WHAT THIS TASK INVOLVES
State, as a number alone, how many lines of the entries contain the word "application".

►

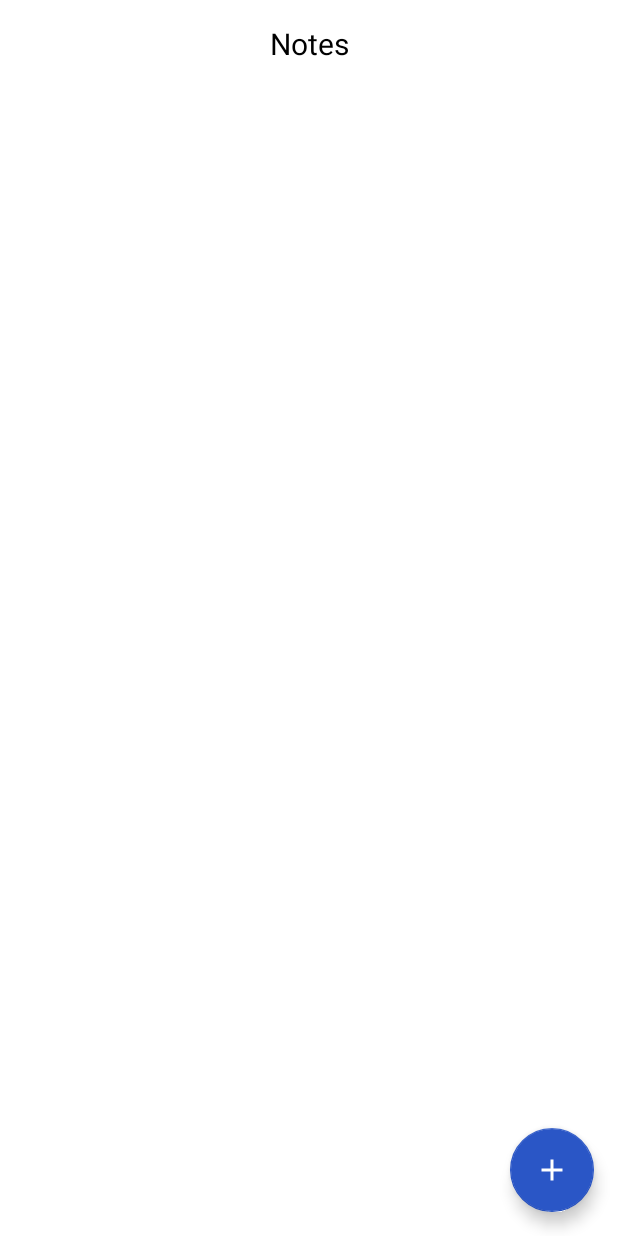
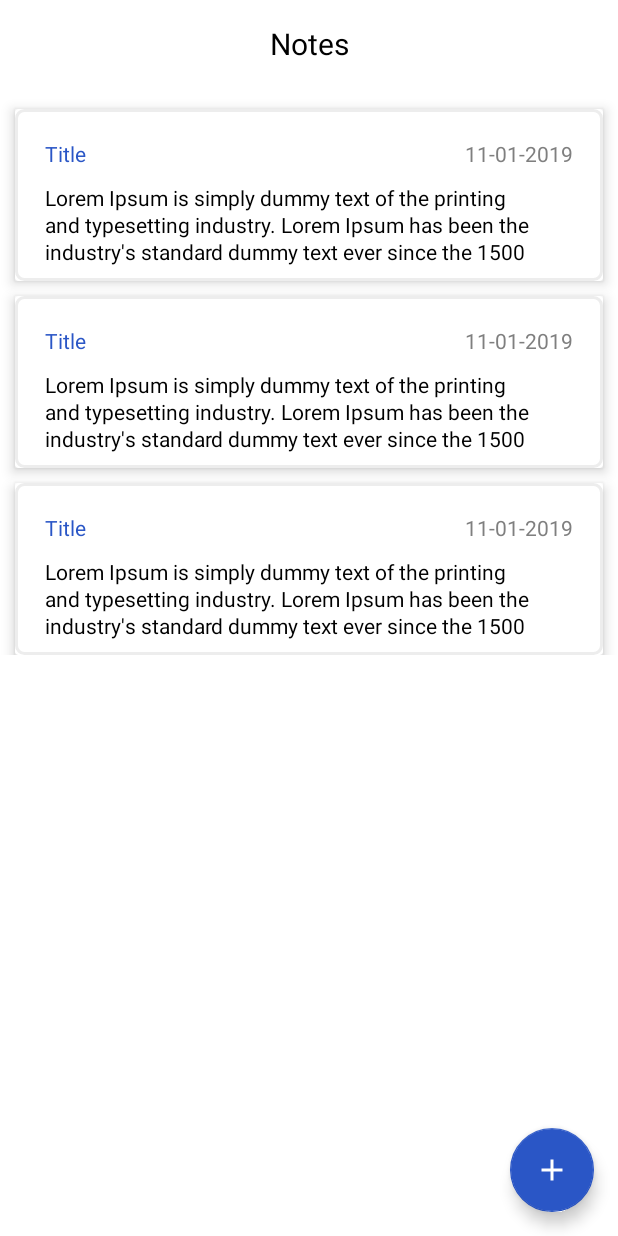
Before and after one commit to pwnjeswani/TodoApp, an Android app: the layout activity_main.xml on its own in the app's theme, with its tools: preview values and no code run, on a phone screen of 412 x 824 dp. Run offline under Robolectric (Android 15) with nearby library versions, the light colour scheme and no system bars.

Commit message:
created note item for recyclerview

```diff
--- a/app/src/main/res/drawable/curved_border.xml
+++ b/app/src/main/res/drawable/curved_border.xml
@@ -1,7 +1,7 @@
 <?xml version="1.0" encoding="UTF-8"?>
 <shape xmlns:android="http://schemas.android.com/apk/res/android">
     <solid android:color="@color/white"/>
-    <stroke android:width="3dp" android:color="@color/card_border_clr" />
-    <corners android:radius="10dp"/>
+    <stroke android:width="2dp" android:color="@color/card_border_clr" />
+    <corners android:radius="5dp"/>
     <padding android:left="0dp" android:top="0dp" android:right="0dp" android:bottom="0dp" />
 </shape>
--- a/app/src/main/res/layout/activity_main.xml
+++ b/app/src/main/res/layout/activity_main.xml
@@ -24,7 +24,8 @@
         android:layout_width="match_parent"
         android:layout_height="wrap_content"
         android:layout_marginTop="20dp"
-        app:layout_constraintTop_toBottomOf="@+id/tv_title" />
+        app:layout_constraintTop_toBottomOf="@+id/tv_title"
+        tools:listitem="@layout/note_item" />
 
     <com.google.android.material.floatingactionbutton.FloatingActionButton
         android:id="@+id/fab_add_note"
--- /dev/null
+++ b/app/src/main/res/layout/note_item.xml
@@ -0,0 +1,59 @@
+<?xml version="1.0" encoding="utf-8"?>
+<androidx.cardview.widget.CardView xmlns:android="http://schemas.android.com/apk/res/android"
+    xmlns:app="http://schemas.android.com/apk/res-auto"
+    xmlns:tools="http://schemas.android.com/tools"
+    android:layout_width="match_parent"
+    android:layout_height="wrap_content"
+    android:layout_marginTop="10dp"
+    android:layout_marginLeft="10dp"
+    android:layout_marginRight="10dp"
+    app:cardBackgroundColor="@color/white"
+    app:cardElevation="5dp"
+    tools:context=".view.activity.MainActivity">
+
+    <androidx.constraintlayout.widget.ConstraintLayout
+        android:layout_width="match_parent"
+        android:layout_height="wrap_content"
+        android:background="@drawable/curved_border">
+
+        <TextView
+            android:id="@+id/tv_note_title"
+            android:layout_width="wrap_content"
+            android:layout_height="wrap_content"
+            android:layout_marginLeft="20dp"
+            android:layout_marginTop="20dp"
+            android:text="@string/note_title"
+            android:textColor="@color/note_title_txt_clr"
+            app:layout_constraintLeft_toLeftOf="parent"
+            app:layout_constraintTop_toTopOf="parent" />
+
+        <TextView
+            android:id="@+id/tv_note_date"
+            android:layout_width="wrap_content"
+            android:layout_height="wrap_content"
+            android:layout_marginRight="20dp"
+            android:text="11-01-2019"
+            android:textColor="@color/note_date_txt_clr"
+            app:layout_constraintRight_toRightOf="parent"
+            app:layout_constraintTop_toTopOf="@id/tv_note_title" />
+
+        <TextView
+            android:id="@+id/tv_note_content"
+            android:layout_width="wrap_content"
+            android:layout_height="wrap_content"
+            android:layout_marginLeft="20dp"
+            android:ellipsize="end"
+            android:lineSpacingExtra="2dp"
+            android:maxLength="150"
+            android:paddingRight="30dp"
+            android:paddingLeft="10dp"
+            android:paddingTop="10dp"
+            android:paddingBottom="10dp"
+            android:maxLines="3"
+            android:text="Lorem Ipsum is simply dummy text of the printing and typesetting industry. Lorem Ipsum has been the industry's standard dummy text ever since the 1500s, when an unknown printer took a galley of type and scrambled it to make a type specimen book. It has survived not only five centuries, but also the leap into electronic typesetting, remaining essentially unchanged. It was popularised in the 1960s with the release of Letraset sheets containing Lorem Ipsum passages, and more recently with desktop publishing software like Aldus PageMaker including versions of Lorem Ipsum"
+            android:textColor="@color/black"
+            app:layout_constraintEnd_toEndOf="parent"
+            app:layout_constraintStart_toStartOf="parent"
+            app:layout_constraintTop_toBottomOf="@id/tv_note_title" />
+    </androidx.constraintlayout.widget.ConstraintLayout>
+</androidx.cardview.widget.CardView>
--- a/app/src/main/res/values/strings.xml
+++ b/app/src/main/res/values/strings.xml
@@ -4,4 +4,5 @@
     <string name="edit_note">Edit Note</string>
     <string name="new_note">New Note</string>
     <string name="note_hint">Write Here…</string>
+    <string name="note_title">Title</string>
 </resources>
--- a/app/src/main/res/values/styles.xml
+++ b/app/src/main/res/values/styles.xml
@@ -1,7 +1,7 @@
 <resources>
 
     <!-- Base application theme. -->
-    <style name="AppTheme" parent="Theme.AppCompat.Light.DarkActionBar">
+    <style name="AppTheme" parent="Theme.AppCompat.Light.NoActionBar">
         <!-- Customize your theme here. -->
         <item name="colorPrimary">@color/colorPrimary</item>
         <item name="colorPrimaryDark">@color/colorPrimaryDark</item>
```
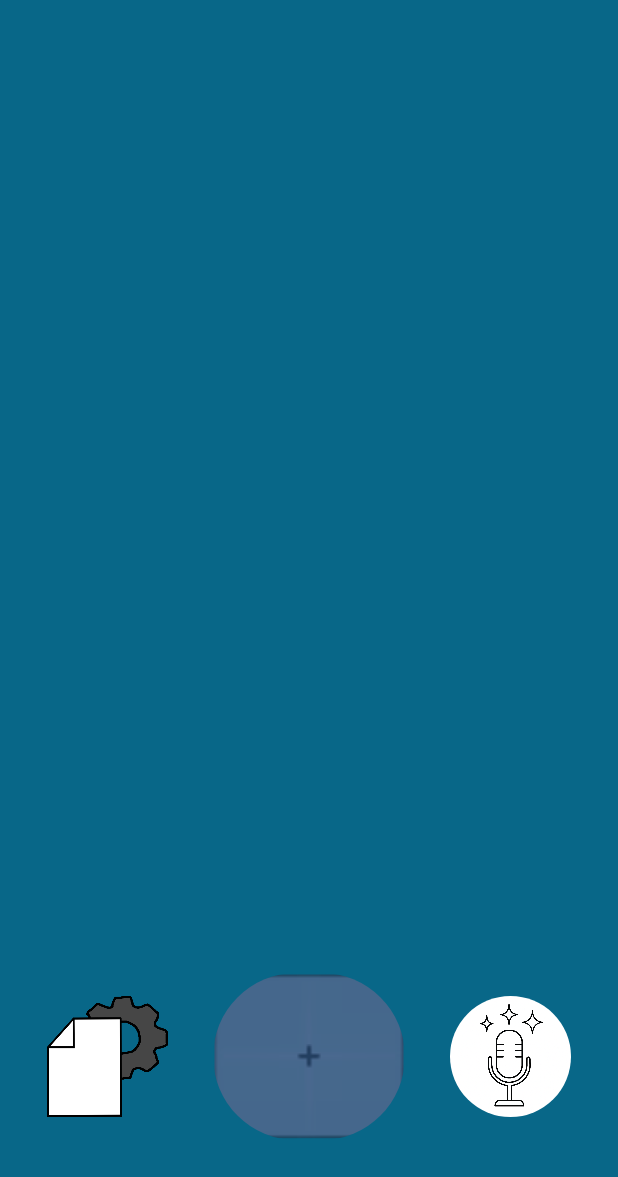
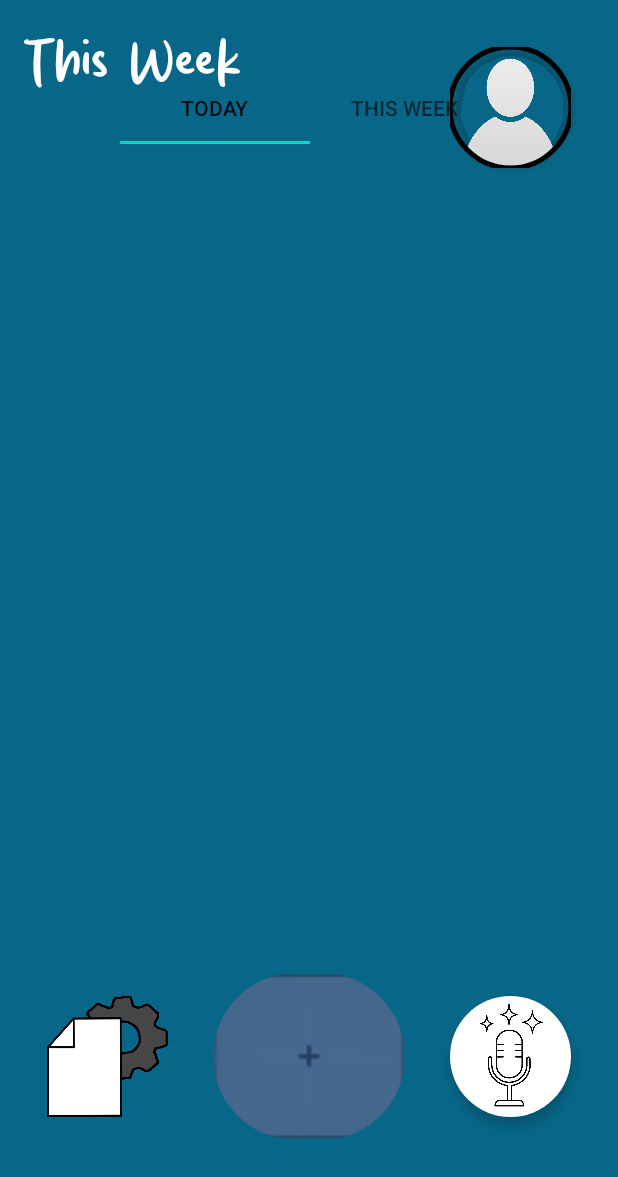
Before and after one commit to EthanK300/Swiper, an Android app: the MainActivity screen opened directly, with no data from a screen before it, on a phone screen of 412 x 824 dp. Shown: the top 1177 px of the screen. Run offline under Robolectric (Android 15) with nearby library versions, the phone set to English and light mode, and no system bars; 1 statement that could not run was skipped.

Commit message:
start adding main functionality on mainactivity

```diff
--- a/app/build.gradle.kts
+++ b/app/build.gradle.kts
@@ -37,6 +37,7 @@ dependencies {
     implementation(libs.material)
     implementation("com.squareup.okhttp3:okhttp:4.12.0")
     implementation("androidx.cardview:cardview:1.0.0")
+    implementation("com.google.android.material:material:1.11.0")
     testImplementation(libs.junit)
     androidTestImplementation(libs.ext.junit)
     androidTestImplementation(libs.espresso.core)
--- a/app/src/main/java/com/application/swiper/MainActivity.java
+++ b/app/src/main/java/com/application/swiper/MainActivity.java
@@ -2,15 +2,21 @@ package com.application.swiper;
 
 import android.content.Intent;
 import android.os.Bundle;
-import android.widget.Button;
 import android.widget.ImageButton;
-import android.widget.TextView;
-
 import androidx.appcompat.app.AppCompatActivity;
+import androidx.fragment.app.Fragment;
+import com.google.android.material.imageview.ShapeableImageView;
+import com.google.android.material.tabs.TabLayout;
+import java.util.List;
 
 public class MainActivity extends AppCompatActivity {
     Intent intent;
-    ImageButton settingsButton;
+    ImageButton settings;
+    ImageButton add;
+    ImageButton aiAssist;
+    ShapeableImageView profile;
+    TabLayout tabLayout;
+    List<Fragment> fragments;
 
     @Override
     protected void onCreate(Bundle savedInstanceState){
@@ -18,9 +24,65 @@ public class MainActivity extends AppCompatActivity {
         intent = getIntent();
         setContentView(R.layout.main_activity);
         System.out.println("session type: " + intent.getStringExtra("type"));
-        settingsButton = this.findViewById(R.id.settingsgear);
-        settingsButton.setOnClickListener(v -> {
+        settings = this.findViewById(R.id.settingsgear);
+        add = this.findViewById(R.id.add);
+        aiAssist = this.findViewById(R.id.aitool);
+        profile = this.findViewById(R.id.profile_picture);
+        tabLayout = findViewById(R.id.tab_layout);
+
+        settings.setOnClickListener(v -> {
             System.out.println("settings clicked");
+        });
+        add.setOnClickListener(v -> {
+            System.out.println("add clicked");
+        });
+        aiAssist.setOnClickListener(v -> {
+            System.out.println("aiAssist clicked");
+        });
+        profile.setOnClickListener(v -> {
+            System.out.println("profile clicked");
+        });
+
+        tabLayout.addTab(tabLayout.newTab().setText("Today"));
+        tabLayout.addTab(tabLayout.newTab().setText("This Week"));
+        tabLayout.addTab(tabLayout.newTab().setText("All"));
+
+        getSupportFragmentManager()
+                .beginTransaction()
+                .replace(R.id.fragment_container, new PageFragment()) // TODO: finish this so that fragments work
+                .commit();
+
+        // Handle tab switching
+        tabLayout.addOnTabSelectedListener(new TabLayout.OnTabSelectedListener() {
+            @Override
+            public void onTabSelected(TabLayout.Tab tab) {
+                Fragment selected = null;
+
+                // TODO: finish this so that the fragments work
+                switch (tab.getPosition()) {
+                    case 0:
+                        break;
+                    case 1:
+                        break;
+                    case 2:
+                        break;
+                }
+
+                getSupportFragmentManager()
+                        .beginTransaction()
+                        .replace(R.id.fragment_container, selected)
+                        .commit();
+            }
+
+            @Override
+            public void onTabUnselected(TabLayout.Tab tab) {
+
+            }
+
+            @Override
+            public void onTabReselected(TabLayout.Tab tab) {
+
+            }
         });
     }
 }
--- a/app/src/main/res/layout/main_activity.xml
+++ b/app/src/main/res/layout/main_activity.xml
@@ -33,27 +33,57 @@
         app:layout_constraintEnd_toEndOf="parent"
         app:layout_constraintBottom_toTopOf="@id/guideline_start"
         >
+        <com.google.android.material.imageview.ShapeableImageView
+            android:id="@+id/profile_picture"
+            android:layout_width="0dp"
+            android:layout_height="0dp"
+            android:src="@drawable/blank_profile"
+            app:shapeAppearanceOverlay="@style/profile"
+            android:contentDescription="Profile"
+            app:layout_constraintTop_toTopOf="parent"
+            app:layout_constraintBottom_toBottomOf="parent"
+            app:layout_constraintEnd_toEndOf="parent"
+            app:layout_constraintDimensionRatio="1:1"
+            android:layout_margin="15dp"
+            android:scaleType="fitCenter"
+            app:strokeColor="@color/black"
+            app:strokeWidth="3dp"
+            android:elevation="4dp"
+            />
 
+        <TextView
+            android:layout_width="match_parent"
+            android:layout_height="0dp"
+            app:layout_constraintStart_toStartOf="parent"
+            app:layout_constraintTop_toTopOf="parent"
+            android:text="This Week"
+            android:id="@+id/pageTitle"
+            android:textColor="@color/white"
+            android:fontFamily="@font/kiwifont"
+            android:textSize="45sp"
+            />
+
+        <com.google.android.material.tabs.TabLayout
+            android:id="@+id/tab_layout"
+            android:layout_width="match_parent"
+            android:layout_height="wrap_content"
+            android:paddingLeft="64dp"
+            android:paddingRight="64dp"
+            app:layout_constraintTop_toTopOf="parent"
+            app:layout_constraintBottom_toBottomOf="parent"
+            />
     </androidx.constraintlayout.widget.ConstraintLayout>
 
-    <ScrollView
-        android:layout_width="fill_parent"
+    <FrameLayout
+        android:id="@+id/fragment_container"
+        android:layout_width="match_parent"
         android:layout_height="0dp"
-        android:id="@+id/vscroller"
+        android:layout_weight="1"
         android:paddingLeft="64dp"
         android:paddingRight="64dp"
         app:layout_constraintTop_toBottomOf="@id/guideline_start"
         app:layout_constraintBottom_toTopOf="@id/guideline_end"
-        app:layout_constraintEnd_toEndOf="parent"
-        >
-        <LinearLayout
-            android:layout_width="match_parent"
-            android:layout_height="wrap_content"
-            android:id="@+id/itemContainer"
-            android:orientation="vertical"
-            >
-        </LinearLayout>
-    </ScrollView>
+        />
 
     <androidx.constraintlayout.widget.ConstraintLayout
         android:layout_width="fill_parent"
@@ -87,11 +117,12 @@
             app:layout_constraintEnd_toEndOf="parent"
             app:layout_constraintDimensionRatio="1:1"
             android:scaleType="fitCenter"
-            android:background="@drawable/rounded_aitool"
+            android:background="@drawable/rounded_circle_image"
             android:clipToOutline="true"
             android:outlineProvider="background"
             android:layout_margin="15dp"
             android:contentDescription="Use AI to assist you"
+            android:elevation="4dp"
             />
         <ImageButton
             android:layout_width="0dp"
--- a/app/src/main/res/values/styles.xml
+++ b/app/src/main/res/values/styles.xml
@@ -1,5 +1,5 @@
 <?xml version="1.0" encoding="utf-8"?>
-<resources>
+<resources xmlns:android="http://schemas.android.com/apk/res/android">
     <style name="default.noActionBar" parent="Theme.AppCompat.DayNight.NoActionBar">
         <item name="colorPrimary">@color/purple_500</item>
         <item name="colorPrimaryDark">@color/purple_700</item>
@@ -17,4 +17,9 @@
         <item name="android:elevation">0dp</item>
         <item name="android:stateListAnimator">@null</item>
     </style>
+    <style name="profile">
+        <item name="cornerSize">50%</item>
+        <item name="android:background">@color/cerulean</item>
+        <item name="cornerFamily">rounded</item>
+    </style>
 </resources>
```
Also changed, not shown: app/src/main/res/drawable/calendaricon.png (added), app/src/main/res/drawable/rounded_circle_image.xml (renamed from app/src/main/res/drawable/rounded_aitool.xml).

◄

YOUR SOLUTION
4